About this task:
The entries shown next need to be written again word for word.

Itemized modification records
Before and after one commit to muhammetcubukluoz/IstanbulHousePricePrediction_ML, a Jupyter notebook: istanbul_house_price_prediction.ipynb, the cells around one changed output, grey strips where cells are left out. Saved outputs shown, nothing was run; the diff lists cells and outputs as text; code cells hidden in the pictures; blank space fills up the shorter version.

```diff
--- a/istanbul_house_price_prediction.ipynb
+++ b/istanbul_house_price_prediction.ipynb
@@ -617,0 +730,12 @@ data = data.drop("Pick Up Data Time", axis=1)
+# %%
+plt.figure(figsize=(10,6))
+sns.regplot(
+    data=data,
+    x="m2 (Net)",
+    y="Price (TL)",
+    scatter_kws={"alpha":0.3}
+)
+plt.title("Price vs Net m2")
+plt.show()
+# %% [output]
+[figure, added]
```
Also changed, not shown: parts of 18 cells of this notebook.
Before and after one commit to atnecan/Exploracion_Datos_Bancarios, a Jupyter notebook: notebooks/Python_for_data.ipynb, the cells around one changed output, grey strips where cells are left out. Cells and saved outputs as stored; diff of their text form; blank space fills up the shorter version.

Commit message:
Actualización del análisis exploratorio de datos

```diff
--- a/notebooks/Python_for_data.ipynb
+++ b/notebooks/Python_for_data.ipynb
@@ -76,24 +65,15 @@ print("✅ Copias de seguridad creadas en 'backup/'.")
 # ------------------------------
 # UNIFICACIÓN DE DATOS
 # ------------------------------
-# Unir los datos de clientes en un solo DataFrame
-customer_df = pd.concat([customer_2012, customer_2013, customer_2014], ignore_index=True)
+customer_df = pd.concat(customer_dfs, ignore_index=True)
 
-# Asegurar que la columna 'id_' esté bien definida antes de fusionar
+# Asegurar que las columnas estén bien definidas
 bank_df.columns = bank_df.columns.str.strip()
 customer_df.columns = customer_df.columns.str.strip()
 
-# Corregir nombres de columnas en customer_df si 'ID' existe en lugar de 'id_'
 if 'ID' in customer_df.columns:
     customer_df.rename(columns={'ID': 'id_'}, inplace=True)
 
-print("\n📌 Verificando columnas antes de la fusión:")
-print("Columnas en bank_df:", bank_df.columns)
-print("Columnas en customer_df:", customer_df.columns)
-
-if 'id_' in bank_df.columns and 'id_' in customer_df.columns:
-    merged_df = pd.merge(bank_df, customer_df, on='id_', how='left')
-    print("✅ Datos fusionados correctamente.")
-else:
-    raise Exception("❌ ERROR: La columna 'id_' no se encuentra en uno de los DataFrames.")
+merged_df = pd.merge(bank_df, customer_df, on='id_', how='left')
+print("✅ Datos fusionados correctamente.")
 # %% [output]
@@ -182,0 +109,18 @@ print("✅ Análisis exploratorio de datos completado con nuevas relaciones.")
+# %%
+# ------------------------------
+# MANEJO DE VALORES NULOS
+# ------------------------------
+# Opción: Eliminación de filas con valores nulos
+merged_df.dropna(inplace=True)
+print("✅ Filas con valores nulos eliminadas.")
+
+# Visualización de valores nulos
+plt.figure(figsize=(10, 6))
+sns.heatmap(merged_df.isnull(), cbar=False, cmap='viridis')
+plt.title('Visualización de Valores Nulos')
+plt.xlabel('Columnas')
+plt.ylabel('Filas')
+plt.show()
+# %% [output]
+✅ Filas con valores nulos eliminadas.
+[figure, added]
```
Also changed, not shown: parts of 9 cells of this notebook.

Problem solution:
Before and after one commit to muhammetcubukluoz/IstanbulHousePricePrediction_ML, a Jupyter notebook: istanbul_house_price_prediction.ipynb, the cells around one changed output, grey strips where cells are left out. Saved outputs shown, nothing was run; the diff lists cells and outputs as text; code cells hidden in the pictures; blank space fills up the shorter version.

```diff
--- a/istanbul_house_price_prediction.ipynb
+++ b/istanbul_house_price_prediction.ipynb
@@ -617,0 +730,12 @@ data = data.drop("Pick Up Data Time", axis=1)
+# %%
+plt.figure(figsize=(10,6))
+sns.regplot(
+    data=data,
+    x="m2 (Net)",
+    y="Price (TL)",
+    scatter_kws={"alpha":0.3}
+)
+plt.title("Price vs Net m2")
+plt.show()
+# %% [output]
+[figure, added]
```
Also changed, not shown: parts of 18 cells of this notebook.
Before and after one commit to atnecan/Exploracion_Datos_Bancarios, a Jupyter notebook: notebooks/Python_for_data.ipynb, the cells around one changed output, grey strips where cells are left out. Cells and saved outputs as stored; diff of their text form; blank space fills up the shorter version.

Commit message:
Actualización del análisis exploratorio de datos

```diff
--- a/notebooks/Python_for_data.ipynb
+++ b/notebooks/Python_for_data.ipynb
@@ -76,24 +65,15 @@ print("✅ Copias de seguridad creadas en 'backup/'.")
 # ------------------------------
 # UNIFICACIÓN DE DATOS
 # ------------------------------
-# Unir los datos de clientes en un solo DataFrame
-customer_df = pd.concat([customer_2012, customer_2013, customer_2014], ignore_index=True)
+customer_df = pd.concat(customer_dfs, ignore_index=True)
 
-# Asegurar que la columna 'id_' esté bien definida antes de fusionar
+# Asegurar que las columnas estén bien definidas
 bank_df.columns = bank_df.columns.str.strip()
 customer_df.columns = customer_df.columns.str.strip()
 
-# Corregir nombres de columnas en customer_df si 'ID' existe en lugar de 'id_'
 if 'ID' in customer_df.columns:
     customer_df.rename(columns={'ID': 'id_'}, inplace=True)
 
-print("\n📌 Verificando columnas antes de la fusión:")
-print("Columnas en bank_df:", bank_df.columns)
-print("Columnas en customer_df:", customer_df.columns)
-
-if 'id_' in bank_df.columns and 'id_' in customer_df.columns:
-    merged_df = pd.merge(bank_df, customer_df, on='id_', how='left')
-    print("✅ Datos fusionados correctamente.")
-else:
-    raise Exception("❌ ERROR: La columna 'id_' no se encuentra en uno de los DataFrames.")
+merged_df = pd.merge(bank_df, customer_df, on='id_', how='left')
+print("✅ Datos fusionados correctamente.")
 # %% [output]
@@ -182,0 +109,18 @@ print("✅ Análisis exploratorio de datos completado con nuevas relaciones.")
+# %%
+# ------------------------------
+# MANEJO DE VALORES NULOS
+# ------------------------------
+# Opción: Eliminación de filas con valores nulos
+merged_df.dropna(inplace=True)
+print("✅ Filas con valores nulos eliminadas.")
+
+# Visualización de valores nulos
+plt.figure(figsize=(10, 6))
+sns.heatmap(merged_df.isnull(), cbar=False, cmap='viridis')
+plt.title('Visualización de Valores Nulos')
+plt.xlabel('Columnas')
+plt.ylabel('Filas')
+plt.show()
+# %% [output]
+✅ Filas con valores nulos eliminadas.
+[figure, added]
```
Also changed, not shown: parts of 9 cells of this notebook.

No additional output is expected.